§ PROBLEM STATEMENT
Look at each line of the listing. Copy those that hold the string "StyledContainer".

§ DATA TO USE
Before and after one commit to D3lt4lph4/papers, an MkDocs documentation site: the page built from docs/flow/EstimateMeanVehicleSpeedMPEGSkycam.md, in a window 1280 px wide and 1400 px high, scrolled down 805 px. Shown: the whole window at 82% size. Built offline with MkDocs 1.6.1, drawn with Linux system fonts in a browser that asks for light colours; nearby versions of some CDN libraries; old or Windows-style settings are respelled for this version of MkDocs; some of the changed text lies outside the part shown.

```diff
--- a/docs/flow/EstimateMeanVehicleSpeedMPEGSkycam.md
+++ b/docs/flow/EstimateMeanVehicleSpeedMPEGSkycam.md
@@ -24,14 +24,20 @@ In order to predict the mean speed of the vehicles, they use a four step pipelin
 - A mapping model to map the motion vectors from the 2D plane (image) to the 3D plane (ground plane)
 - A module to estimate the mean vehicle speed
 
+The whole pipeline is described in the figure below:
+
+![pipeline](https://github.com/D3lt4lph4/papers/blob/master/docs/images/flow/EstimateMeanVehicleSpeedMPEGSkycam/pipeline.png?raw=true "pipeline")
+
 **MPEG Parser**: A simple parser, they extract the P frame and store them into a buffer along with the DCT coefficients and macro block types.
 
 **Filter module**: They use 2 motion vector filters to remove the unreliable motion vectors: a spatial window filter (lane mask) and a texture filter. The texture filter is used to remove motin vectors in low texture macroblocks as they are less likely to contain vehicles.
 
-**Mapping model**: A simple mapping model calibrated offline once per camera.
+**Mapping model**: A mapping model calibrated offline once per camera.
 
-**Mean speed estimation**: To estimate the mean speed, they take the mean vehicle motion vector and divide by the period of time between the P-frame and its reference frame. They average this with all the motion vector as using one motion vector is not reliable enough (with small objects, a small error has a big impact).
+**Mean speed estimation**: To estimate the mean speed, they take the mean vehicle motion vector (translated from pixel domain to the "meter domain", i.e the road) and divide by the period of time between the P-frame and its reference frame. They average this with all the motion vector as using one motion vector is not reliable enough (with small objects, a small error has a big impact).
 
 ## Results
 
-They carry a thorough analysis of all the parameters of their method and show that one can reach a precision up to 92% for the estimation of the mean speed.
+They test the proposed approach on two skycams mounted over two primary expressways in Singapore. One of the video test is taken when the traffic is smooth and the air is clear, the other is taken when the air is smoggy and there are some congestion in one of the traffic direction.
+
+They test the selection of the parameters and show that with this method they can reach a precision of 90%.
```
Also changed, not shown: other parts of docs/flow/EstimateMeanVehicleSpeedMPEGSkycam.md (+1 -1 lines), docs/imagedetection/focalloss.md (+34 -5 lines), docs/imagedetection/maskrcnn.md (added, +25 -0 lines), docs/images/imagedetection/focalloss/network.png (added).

...

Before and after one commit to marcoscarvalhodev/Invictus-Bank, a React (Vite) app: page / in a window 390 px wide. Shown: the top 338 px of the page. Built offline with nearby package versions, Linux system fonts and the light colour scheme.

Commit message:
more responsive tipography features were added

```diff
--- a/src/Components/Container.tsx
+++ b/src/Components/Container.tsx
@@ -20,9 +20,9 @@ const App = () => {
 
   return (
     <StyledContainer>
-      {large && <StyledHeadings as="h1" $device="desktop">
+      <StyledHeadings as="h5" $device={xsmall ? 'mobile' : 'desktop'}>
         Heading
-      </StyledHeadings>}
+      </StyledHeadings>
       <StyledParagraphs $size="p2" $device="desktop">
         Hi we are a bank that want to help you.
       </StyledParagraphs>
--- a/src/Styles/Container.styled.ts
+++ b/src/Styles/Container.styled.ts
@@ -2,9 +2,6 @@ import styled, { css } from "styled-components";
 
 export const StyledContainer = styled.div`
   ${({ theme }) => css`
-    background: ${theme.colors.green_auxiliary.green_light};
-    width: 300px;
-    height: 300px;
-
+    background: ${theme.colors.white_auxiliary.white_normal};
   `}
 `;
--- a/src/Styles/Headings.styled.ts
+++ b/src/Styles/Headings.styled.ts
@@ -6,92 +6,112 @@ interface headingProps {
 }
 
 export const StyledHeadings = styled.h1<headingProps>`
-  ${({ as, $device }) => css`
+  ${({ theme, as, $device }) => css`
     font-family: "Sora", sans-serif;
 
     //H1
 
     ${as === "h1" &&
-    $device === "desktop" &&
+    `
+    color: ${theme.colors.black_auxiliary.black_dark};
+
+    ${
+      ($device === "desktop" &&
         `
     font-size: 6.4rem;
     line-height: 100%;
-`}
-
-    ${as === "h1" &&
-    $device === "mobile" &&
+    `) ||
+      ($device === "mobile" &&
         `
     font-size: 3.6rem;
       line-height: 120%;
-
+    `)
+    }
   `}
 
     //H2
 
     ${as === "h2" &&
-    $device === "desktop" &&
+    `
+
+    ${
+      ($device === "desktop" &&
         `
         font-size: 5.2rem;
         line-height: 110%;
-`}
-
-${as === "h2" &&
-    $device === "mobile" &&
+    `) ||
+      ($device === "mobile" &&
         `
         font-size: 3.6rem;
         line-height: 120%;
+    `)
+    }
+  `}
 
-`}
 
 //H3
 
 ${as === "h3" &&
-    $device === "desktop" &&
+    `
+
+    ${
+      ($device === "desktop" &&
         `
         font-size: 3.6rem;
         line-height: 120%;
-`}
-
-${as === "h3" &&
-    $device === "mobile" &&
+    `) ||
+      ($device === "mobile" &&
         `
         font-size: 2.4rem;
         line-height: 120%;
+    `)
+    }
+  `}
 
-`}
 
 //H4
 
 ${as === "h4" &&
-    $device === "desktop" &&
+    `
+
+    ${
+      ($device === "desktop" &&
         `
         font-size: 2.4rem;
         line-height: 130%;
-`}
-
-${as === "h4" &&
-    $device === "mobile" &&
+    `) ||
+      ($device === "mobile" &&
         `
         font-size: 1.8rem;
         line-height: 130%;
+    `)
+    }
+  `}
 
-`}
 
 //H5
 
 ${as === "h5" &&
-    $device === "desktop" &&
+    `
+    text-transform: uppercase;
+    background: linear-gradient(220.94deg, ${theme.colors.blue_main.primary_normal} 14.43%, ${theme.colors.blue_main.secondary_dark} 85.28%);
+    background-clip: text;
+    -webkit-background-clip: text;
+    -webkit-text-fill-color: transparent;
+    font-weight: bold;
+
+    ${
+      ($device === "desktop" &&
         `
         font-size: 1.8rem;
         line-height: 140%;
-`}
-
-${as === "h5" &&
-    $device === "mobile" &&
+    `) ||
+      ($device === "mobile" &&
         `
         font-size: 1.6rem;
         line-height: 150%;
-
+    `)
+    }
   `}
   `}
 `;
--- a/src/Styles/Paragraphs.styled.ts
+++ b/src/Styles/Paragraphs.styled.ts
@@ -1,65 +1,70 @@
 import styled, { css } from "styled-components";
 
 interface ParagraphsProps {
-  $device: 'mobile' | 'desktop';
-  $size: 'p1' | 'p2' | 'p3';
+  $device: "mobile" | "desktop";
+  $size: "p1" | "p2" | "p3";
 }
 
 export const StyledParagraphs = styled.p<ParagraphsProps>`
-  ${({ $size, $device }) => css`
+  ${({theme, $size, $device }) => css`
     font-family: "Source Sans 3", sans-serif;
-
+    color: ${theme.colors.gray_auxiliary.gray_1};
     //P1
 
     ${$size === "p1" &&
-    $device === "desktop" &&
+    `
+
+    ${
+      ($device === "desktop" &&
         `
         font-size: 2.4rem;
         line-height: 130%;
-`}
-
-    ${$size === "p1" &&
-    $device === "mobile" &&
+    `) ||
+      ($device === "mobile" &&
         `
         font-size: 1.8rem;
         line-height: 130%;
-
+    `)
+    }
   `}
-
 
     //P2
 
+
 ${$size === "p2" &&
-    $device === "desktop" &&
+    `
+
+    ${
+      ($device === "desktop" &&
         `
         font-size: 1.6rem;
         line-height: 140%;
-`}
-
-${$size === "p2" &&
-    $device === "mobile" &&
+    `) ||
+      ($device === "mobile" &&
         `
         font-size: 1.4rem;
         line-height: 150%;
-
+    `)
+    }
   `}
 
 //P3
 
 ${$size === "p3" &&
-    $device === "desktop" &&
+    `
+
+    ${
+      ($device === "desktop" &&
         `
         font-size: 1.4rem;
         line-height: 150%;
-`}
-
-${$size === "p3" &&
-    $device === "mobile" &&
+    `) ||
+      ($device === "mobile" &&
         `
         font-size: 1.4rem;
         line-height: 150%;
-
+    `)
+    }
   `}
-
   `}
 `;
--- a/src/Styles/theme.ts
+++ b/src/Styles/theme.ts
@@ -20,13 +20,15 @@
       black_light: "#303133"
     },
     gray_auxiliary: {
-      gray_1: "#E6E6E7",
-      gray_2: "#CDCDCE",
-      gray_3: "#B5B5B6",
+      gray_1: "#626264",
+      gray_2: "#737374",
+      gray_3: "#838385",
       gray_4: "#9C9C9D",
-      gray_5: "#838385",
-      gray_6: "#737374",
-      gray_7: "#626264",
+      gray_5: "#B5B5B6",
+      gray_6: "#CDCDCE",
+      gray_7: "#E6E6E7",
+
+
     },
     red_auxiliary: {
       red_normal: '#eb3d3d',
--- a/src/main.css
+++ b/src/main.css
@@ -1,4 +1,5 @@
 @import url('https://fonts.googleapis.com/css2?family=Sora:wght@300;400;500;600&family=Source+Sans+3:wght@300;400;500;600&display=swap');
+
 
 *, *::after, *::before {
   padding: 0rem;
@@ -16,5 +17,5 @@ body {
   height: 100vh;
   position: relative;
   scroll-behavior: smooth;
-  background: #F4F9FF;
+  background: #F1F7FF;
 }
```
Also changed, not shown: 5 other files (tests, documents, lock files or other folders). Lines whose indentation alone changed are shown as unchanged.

§ SOLUTION TO THIS PROBLEM
     <StyledContainer>
 export const StyledContainer = styled.div`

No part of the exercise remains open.